Which is all a bit ironic. Because the reason so many Manxmen died needlessly in World War One is that they were sent there by the junta then ruling the island, whereby the Lieutenant Governor used the other Crown appointees of the time (the Bishop, the Vicar General and the Attorney General) to over-rule any opposition from elected politicians. Not that there was much of that, because even half of the politicians were too busy war profiteering.

For some odd reason, neither that, nor the 1917 poll tax strike by island landladies against rates set at levels based on full boarding houses (when there were neither guests nor male workers due to the war) have been mentioned in all these heritage stunts around WW1 themes. Which is even more ironic, as a book giving a contemporaneous account of such events, written by a man who was imprisoned for leading the strike, was republished by Manx Heritage just a few years ago and is freely available in the Manx Museum shop.

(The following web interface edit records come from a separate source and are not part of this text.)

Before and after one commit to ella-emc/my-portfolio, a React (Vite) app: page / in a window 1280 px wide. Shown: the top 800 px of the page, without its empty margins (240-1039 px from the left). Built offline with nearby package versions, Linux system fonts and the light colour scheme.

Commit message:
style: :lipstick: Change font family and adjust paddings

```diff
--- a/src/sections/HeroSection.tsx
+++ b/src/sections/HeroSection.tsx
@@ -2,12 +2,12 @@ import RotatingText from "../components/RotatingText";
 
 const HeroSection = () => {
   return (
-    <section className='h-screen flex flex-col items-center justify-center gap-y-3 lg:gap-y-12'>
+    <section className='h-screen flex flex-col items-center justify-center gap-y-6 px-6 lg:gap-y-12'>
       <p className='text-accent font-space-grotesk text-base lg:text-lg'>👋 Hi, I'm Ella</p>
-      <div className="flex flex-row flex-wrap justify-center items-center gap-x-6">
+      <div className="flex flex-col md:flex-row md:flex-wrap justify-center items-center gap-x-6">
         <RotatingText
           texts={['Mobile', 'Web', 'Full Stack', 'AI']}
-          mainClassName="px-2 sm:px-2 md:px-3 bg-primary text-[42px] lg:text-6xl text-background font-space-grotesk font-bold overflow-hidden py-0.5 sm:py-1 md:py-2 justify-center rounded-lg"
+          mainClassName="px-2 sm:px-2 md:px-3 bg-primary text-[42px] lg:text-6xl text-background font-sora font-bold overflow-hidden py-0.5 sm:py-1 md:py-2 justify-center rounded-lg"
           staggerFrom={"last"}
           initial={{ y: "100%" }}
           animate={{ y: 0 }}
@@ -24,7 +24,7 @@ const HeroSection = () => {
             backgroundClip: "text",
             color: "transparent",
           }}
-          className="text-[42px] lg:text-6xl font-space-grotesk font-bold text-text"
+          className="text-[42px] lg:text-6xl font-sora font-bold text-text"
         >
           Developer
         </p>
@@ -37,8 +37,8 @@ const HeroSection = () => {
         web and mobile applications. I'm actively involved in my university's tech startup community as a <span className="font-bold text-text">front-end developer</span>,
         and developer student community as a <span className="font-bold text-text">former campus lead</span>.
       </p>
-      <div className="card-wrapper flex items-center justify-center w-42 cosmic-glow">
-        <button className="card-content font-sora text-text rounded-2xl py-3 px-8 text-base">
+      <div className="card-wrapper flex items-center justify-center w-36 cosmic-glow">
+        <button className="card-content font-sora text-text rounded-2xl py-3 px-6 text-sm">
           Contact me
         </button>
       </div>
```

So what’s even more obscene than the tasteless cross (and the use of bogus history to excuse expensive 21st century soldier games) is that history we could all learn from was never mentioned, thanks to the very organisations we entrust to preserve our heritage and teach local history to new generations.